The UK government is mulling proposals that will prevent asset managers from signing non-disclosure agreements with their public pension fund investors.
Amendments to the UK’s Pension Schemes Bill, put forward by several House of Lords members, aims to stop asset managers concealing fees in a bid to provide pensioners with more information about how their pensions are managed.
Specifically, clause 38 of the proposal states that pension fund managers “shall be under a general requirement to account to their beneficiaries for all actions taken in the performance of their investment functions…and be under a general requirement to act transparently in that regard…and shall comply with any reasonable request for information.”
The proposal was submitted to parliament last month and will need approval from the Treasury and the Department for Business, Innovation and Skills. If adopted, the law could take effect as early as March.

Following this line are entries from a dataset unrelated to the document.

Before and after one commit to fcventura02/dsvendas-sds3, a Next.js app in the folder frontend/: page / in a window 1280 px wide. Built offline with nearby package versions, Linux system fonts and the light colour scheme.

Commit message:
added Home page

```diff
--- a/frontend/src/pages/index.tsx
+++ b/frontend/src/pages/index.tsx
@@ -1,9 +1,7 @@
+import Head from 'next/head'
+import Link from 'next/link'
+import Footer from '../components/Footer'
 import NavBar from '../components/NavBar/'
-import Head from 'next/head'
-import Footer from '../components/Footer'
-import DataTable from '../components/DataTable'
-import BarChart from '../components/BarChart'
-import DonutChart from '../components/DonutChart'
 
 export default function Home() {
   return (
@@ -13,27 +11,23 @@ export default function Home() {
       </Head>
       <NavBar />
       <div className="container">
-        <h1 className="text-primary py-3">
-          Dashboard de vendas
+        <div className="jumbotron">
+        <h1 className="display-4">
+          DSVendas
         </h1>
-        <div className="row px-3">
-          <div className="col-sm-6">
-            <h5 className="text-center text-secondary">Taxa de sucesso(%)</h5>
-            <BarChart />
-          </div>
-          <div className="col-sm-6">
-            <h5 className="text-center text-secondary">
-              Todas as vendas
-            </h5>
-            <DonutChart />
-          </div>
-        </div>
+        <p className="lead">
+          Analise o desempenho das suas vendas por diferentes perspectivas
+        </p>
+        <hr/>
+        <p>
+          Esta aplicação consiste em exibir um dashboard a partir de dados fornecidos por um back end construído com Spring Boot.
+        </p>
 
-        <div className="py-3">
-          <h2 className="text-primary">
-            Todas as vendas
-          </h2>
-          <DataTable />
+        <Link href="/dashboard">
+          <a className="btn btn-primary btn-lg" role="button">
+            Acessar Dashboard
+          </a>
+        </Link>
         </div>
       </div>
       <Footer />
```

Throughout 2014, a debate raged on fee transparency, both from within the industry and from outside critics who argued taxpayer-funded pension plans should disclose their fee arrangements with asset managers. BlackRock, the world’s biggest fund house, told the Financial Times in November that it was “neither in the interest of institutional investors nor of investment managers to ban non-disclosure agreements”.

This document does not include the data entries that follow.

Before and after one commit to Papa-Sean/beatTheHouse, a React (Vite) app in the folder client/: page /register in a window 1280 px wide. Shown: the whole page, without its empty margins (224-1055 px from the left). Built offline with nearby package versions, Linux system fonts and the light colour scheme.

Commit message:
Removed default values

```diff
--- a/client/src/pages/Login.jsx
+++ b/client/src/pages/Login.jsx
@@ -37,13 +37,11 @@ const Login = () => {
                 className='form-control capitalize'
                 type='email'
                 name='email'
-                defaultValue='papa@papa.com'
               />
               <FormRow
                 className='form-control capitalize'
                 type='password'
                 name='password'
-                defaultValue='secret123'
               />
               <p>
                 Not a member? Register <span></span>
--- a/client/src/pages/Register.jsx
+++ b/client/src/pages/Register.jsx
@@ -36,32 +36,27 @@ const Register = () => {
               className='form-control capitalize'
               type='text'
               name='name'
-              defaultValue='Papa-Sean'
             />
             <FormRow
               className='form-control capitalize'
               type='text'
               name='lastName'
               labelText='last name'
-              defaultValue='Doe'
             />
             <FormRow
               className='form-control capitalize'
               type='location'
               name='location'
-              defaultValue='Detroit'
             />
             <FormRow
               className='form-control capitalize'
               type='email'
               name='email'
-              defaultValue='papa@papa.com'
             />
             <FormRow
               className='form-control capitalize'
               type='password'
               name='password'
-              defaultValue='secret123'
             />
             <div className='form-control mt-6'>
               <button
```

In past interviews with pfm, no manager described management fees a vital trade secret, nor defended the idea that disclosing them can make or break a firm. However, GPs perceive the fee debate as a proxy battle for disclosing other data that really are sensitive to the firm’s ability to do business, such as the finer points of their investment strategies, key man clauses and the like. Fund managers argue these items are documented in the LPA, and if the LPA can no longer be subjected to non-disclosure, then sooner or later demands will be made to publish other types of fund-specific information also.